What is needed:
Exactly the lines from the start of the data below through the line that contains "from scripts.build_brand_assets import" are to be copied, with pictures left out.

Revision comparison data
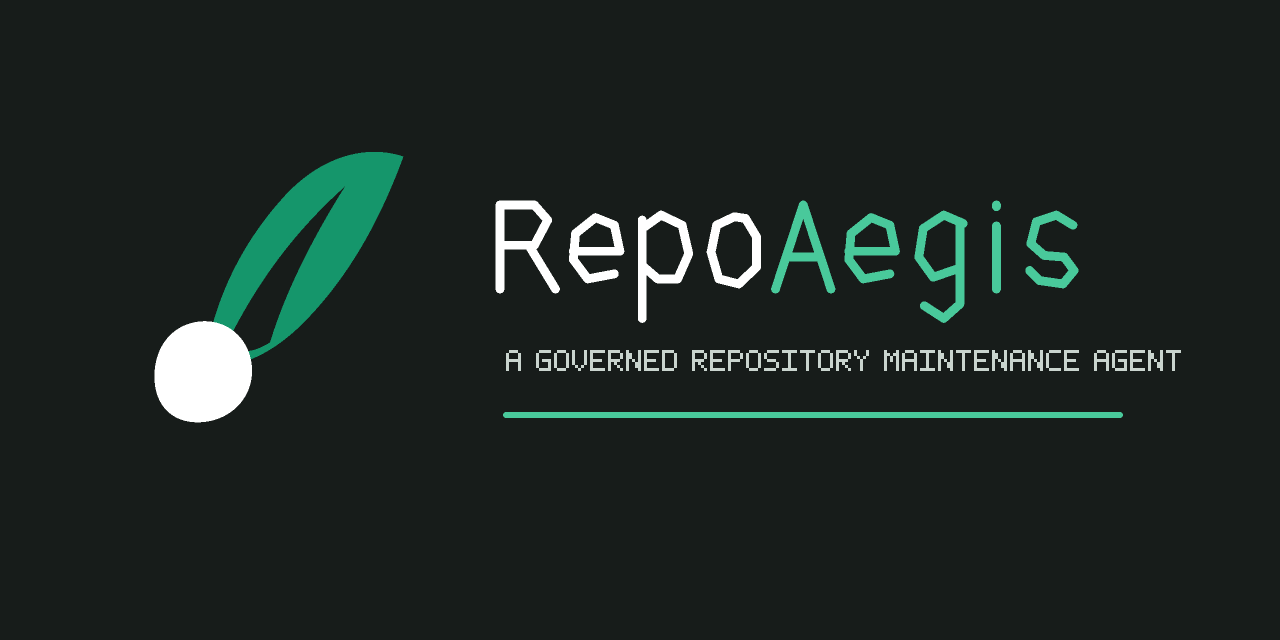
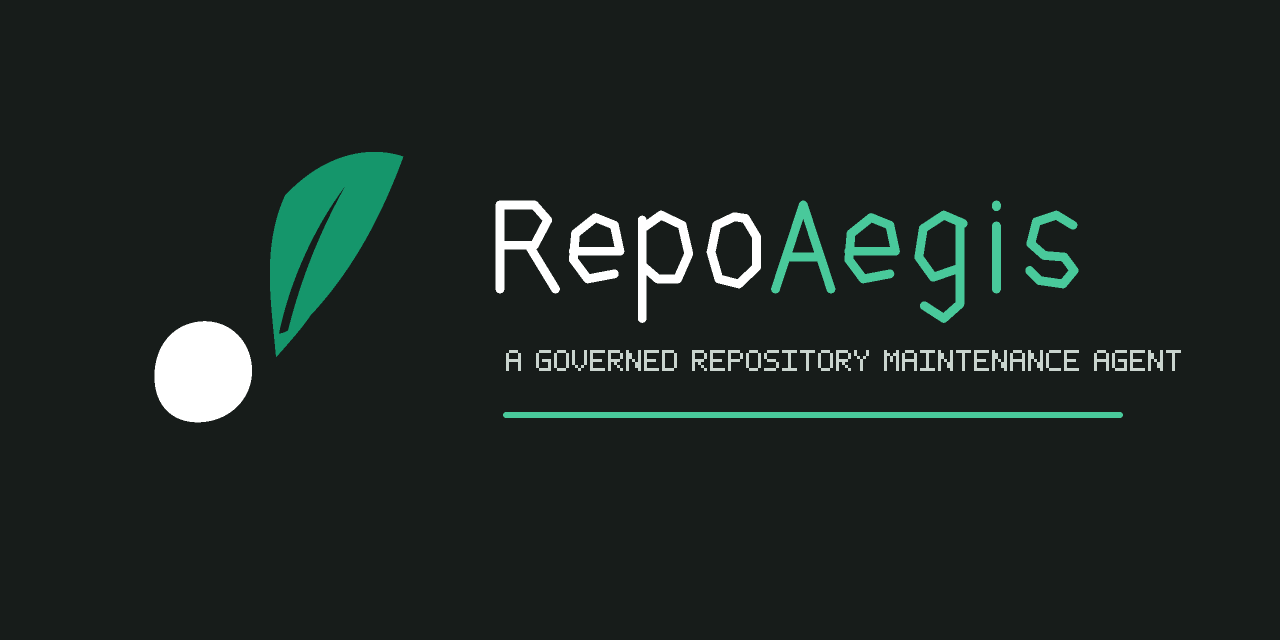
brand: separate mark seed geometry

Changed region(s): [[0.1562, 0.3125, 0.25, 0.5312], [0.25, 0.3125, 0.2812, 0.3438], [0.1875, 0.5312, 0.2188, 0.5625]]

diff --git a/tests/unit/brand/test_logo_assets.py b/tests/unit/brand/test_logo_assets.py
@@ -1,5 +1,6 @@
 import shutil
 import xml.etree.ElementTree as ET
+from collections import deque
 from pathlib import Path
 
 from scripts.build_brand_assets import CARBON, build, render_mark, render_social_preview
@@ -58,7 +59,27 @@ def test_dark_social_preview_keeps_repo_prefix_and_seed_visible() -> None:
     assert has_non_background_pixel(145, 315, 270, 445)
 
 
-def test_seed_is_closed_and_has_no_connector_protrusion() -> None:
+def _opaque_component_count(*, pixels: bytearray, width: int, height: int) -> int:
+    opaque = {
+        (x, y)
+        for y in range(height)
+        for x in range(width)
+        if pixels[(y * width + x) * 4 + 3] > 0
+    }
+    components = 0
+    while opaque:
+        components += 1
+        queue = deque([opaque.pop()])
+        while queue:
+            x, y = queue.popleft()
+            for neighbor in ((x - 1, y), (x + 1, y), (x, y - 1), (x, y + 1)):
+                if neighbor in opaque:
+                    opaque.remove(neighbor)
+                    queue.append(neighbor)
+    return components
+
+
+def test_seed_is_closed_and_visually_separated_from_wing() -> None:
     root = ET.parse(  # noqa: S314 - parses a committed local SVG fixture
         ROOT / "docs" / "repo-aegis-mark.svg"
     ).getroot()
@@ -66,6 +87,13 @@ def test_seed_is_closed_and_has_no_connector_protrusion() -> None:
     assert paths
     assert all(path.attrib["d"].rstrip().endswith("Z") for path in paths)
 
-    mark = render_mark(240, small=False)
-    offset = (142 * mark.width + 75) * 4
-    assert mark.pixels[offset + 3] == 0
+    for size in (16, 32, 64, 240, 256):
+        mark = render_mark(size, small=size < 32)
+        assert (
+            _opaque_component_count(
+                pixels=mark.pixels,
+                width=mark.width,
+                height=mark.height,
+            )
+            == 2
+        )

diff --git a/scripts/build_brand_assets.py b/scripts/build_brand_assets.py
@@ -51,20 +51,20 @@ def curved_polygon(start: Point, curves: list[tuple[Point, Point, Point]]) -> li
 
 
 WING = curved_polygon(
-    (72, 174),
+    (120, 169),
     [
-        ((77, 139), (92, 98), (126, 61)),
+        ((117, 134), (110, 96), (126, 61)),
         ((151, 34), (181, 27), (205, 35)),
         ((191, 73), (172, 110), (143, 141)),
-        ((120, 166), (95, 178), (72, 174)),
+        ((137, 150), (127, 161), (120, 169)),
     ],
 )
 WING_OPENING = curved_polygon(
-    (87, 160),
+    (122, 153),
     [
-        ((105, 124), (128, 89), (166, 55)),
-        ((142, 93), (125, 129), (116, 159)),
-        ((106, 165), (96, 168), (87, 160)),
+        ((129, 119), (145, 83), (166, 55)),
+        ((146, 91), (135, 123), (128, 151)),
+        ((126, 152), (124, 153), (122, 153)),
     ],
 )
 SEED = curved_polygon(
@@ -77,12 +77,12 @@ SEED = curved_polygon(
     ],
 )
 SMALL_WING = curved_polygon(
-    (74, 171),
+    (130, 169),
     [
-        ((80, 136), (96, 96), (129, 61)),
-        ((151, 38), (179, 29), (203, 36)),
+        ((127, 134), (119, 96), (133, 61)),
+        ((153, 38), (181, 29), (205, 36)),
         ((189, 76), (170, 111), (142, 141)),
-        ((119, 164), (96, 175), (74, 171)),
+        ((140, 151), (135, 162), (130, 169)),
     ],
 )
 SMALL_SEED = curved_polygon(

Answer box:
brand: separate mark seed geometry

Changed region(s): [[0.1562, 0.3125, 0.25, 0.5312], [0.25, 0.3125, 0.2812, 0.3438], [0.1875, 0.5312, 0.2188, 0.5625]]

diff --git a/tests/unit/brand/test_logo_assets.py b/tests/unit/brand/test_logo_assets.py
@@ -1,5 +1,6 @@
 import shutil
 import xml.etree.ElementTree as ET
+from collections import deque
 from pathlib import Path
 
 from scripts.build_brand_assets import CARBON, build, render_mark, render_social_preview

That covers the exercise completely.